The Volvo Ocean Race starts on Sunday 22 October in Alicante, Spain, with the fleet heading for Lisbon and then Cape Town.
In Cape Town the race village opens on Friday 24 November, with the fleet ETA being Monday 27 November. The start of leg to Melbourne is on Sunday 10 December.
This race, unlike previous editions of this round-the-world epic, is that crews can mixed, with all-men crew being penalised by a lower number of crew on board.
This change is designed to add flexibility for teams, and create a clearer pathway for female sailors to take part in the race.
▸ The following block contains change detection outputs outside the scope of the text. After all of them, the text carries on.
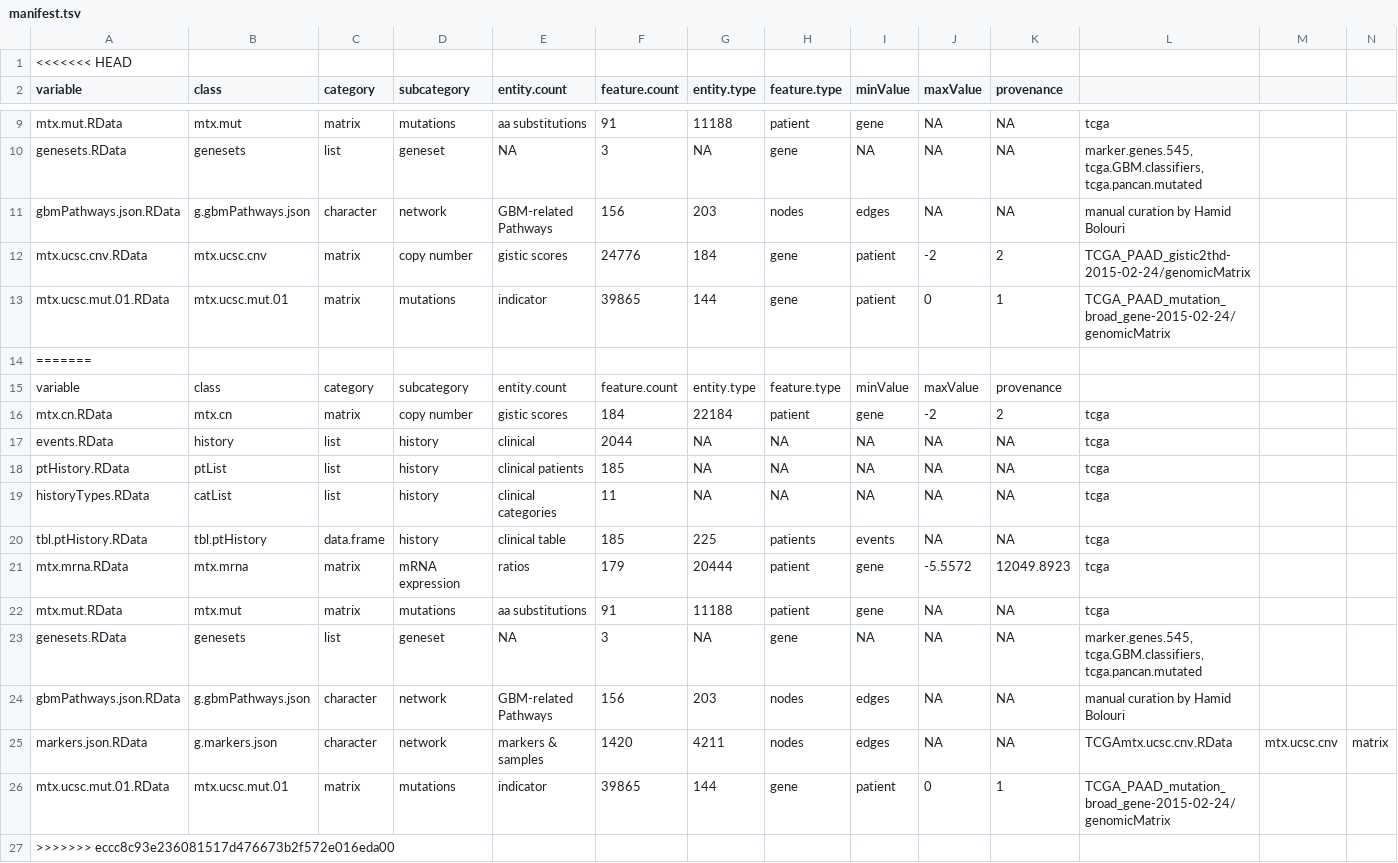
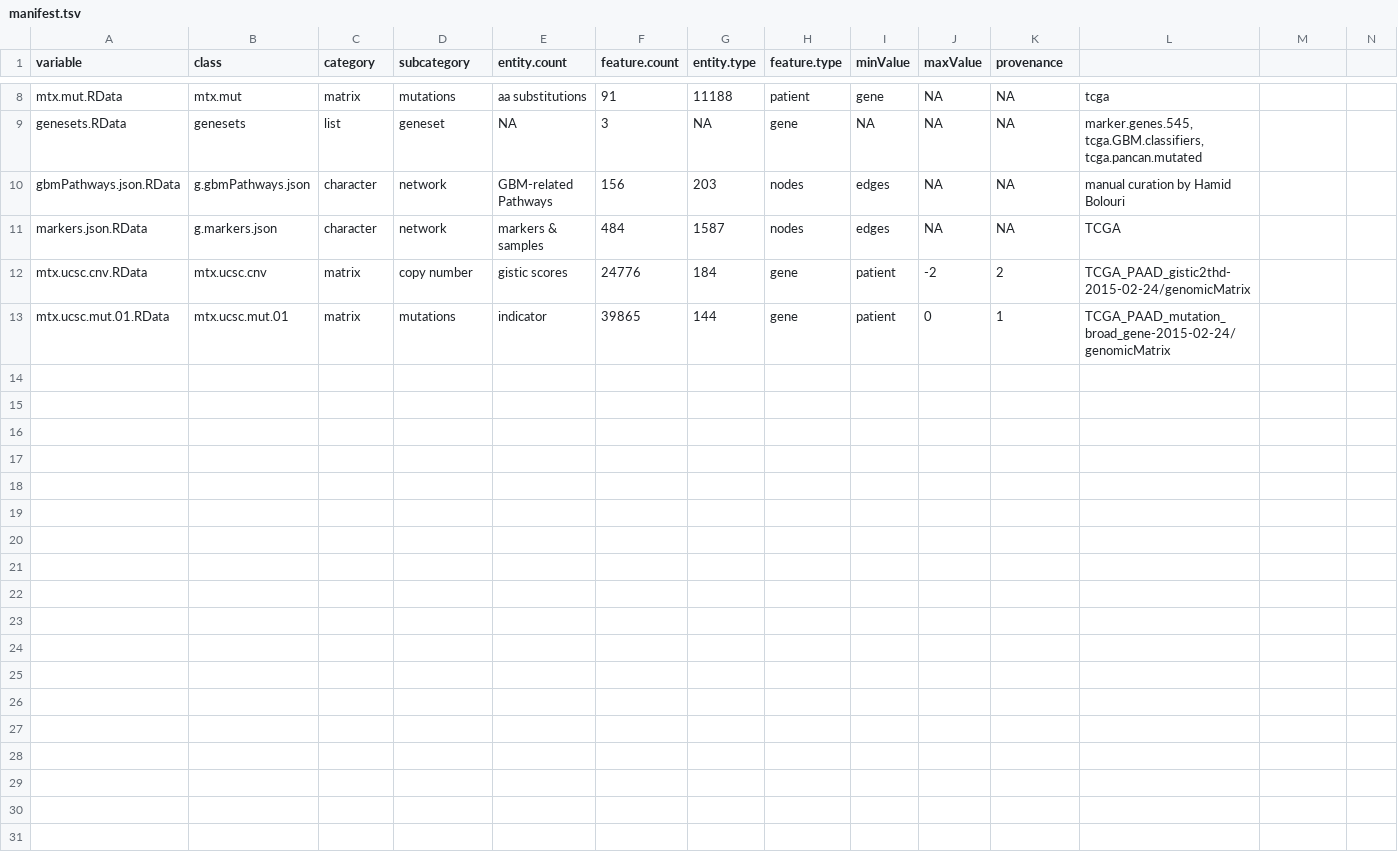
Before and after one commit to colt64/Oncoscape, a TSV file: r_modules/dataPackages/TCGApaad/inst/extdata/manifest.tsv, drawn as a sheet; only a part is shown, gaps mark what is left out; removed rows and columns are numbered as before the commit, all else as after; rows hold the shown columns only; the diff names each change by its address in the sheet, - before the commit and + after, or states it on an @@ line.

```diff
--- a/r_modules/dataPackages/TCGApaad/inst/extdata/manifest.tsv
+++ b/r_modules/dataPackages/TCGApaad/inst/extdata/manifest.tsv
-row 1: <<<<<<< HEAD
+row 11: markers.json.RData | g.markers.json | character | network | markers & samples | 484 | 1587 | nodes | edges | NA | NA | TCGA
-row 14: =======
-row 15: variable | class | category | subcategory | entity.count | feature.count | entity.type | feature.type | minValue | maxValue | provenance
-row 16: mtx.cn.RData | mtx.cn | matrix | copy number | gistic scores | 184 | 22184 | patient | gene | -2 | 2 | tcga
-row 17: events.RData | history | list | history | clinical | 2044 | NA | NA | NA | NA | NA | tcga
-row 18: ptHistory.RData | ptList | list | history | clinical patients | 185 | NA | NA | NA | NA | NA | tcga
-row 19: historyTypes.RData | catList | list | history | clinical categories | 11 | NA | NA | NA | NA | NA | tcga
-row 20: tbl.ptHistory.RData | tbl.ptHistory | data.frame | history | clinical table | 185 | 225 | patients | events | NA | NA | tcga
-row 21: mtx.mrna.RData | mtx.mrna | matrix | mRNA expression | ratios | 179 | 20444 | patient | gene | -5.5572 | 12049.8923 | tcga
-row 22: mtx.mut.RData | mtx.mut | matrix | mutations | aa substitutions | 91 | 11188 | patient | gene | NA | NA | tcga
-row 23: genesets.RData | genesets | list | geneset | NA | 3 | NA | gene | NA | NA | NA | marker.genes.545, tcga.GBM.classifiers, tcga.pancan.mutated
-row 24: gbmPathways.json.RData | g.gbmPathways.json | character | network | GBM-related Pathways | 156 | 203 | nodes | edges | NA | NA | manual curation by Hamid Bolouri
-row 25: markers.json.RData | g.markers.json | character | network | markers & samples | 1420 | 4211 | nodes | edges | NA | NA | TCGAmtx.ucsc.cnv.RData | mtx.ucsc.cnv | matrix
-row 26: mtx.ucsc.mut.01.RData | mtx.ucsc.mut.01 | matrix | mutations | indicator | 39865 | 144 | gene | patient | 0 | 1 | TCGA_PAAD_mutation_broad_gene-2015-02-24/genomicMatrix
-row 27: >>>>>>> eccc8c93e236081517d476673b2f572e016eda00
```
Also changed, not shown: r_modules/dataPackages/TCGAbrca/inst/extdata/manifest.tsv, r_modules/dataPackages/TCGAlgg/inst/extdata/manifest.tsv, 13 other files.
The new rules mean that skippers have the option to change the line up of their crew on a leg-by-leg basis.
With the return to more Southern Ocean racing meaning that teams are likely to face gruelling conditions for longer, skippers can take up to three extra sailors members by opting for a mixed crew – and that will have huge implications in terms of life on board, such as the watch system, and general duties.
The number of sailors allowed in an all-male crew has been reduced from eight to seven, but a team may take up to two female sailors, to make a total of nine.
Skippers can take 10 sailors if the team consists of an even male/female split, and an all-female team may take 11 crew members.
The skipper can nominate a different crew combination per leg of the race.
In addition to the mixed crew ruling, each team must have at least two crew members under the age of 30 (on 1 July 2018).
Each team is also assigned an Onboard Reporter (OBR). The OBR is not part of the racing crew and is only onboard to ‘report’ on the race, sending back videos, photos and text on a daily basis providing a unique inside view as the competition unfolds.
The 3 teams we cover now are: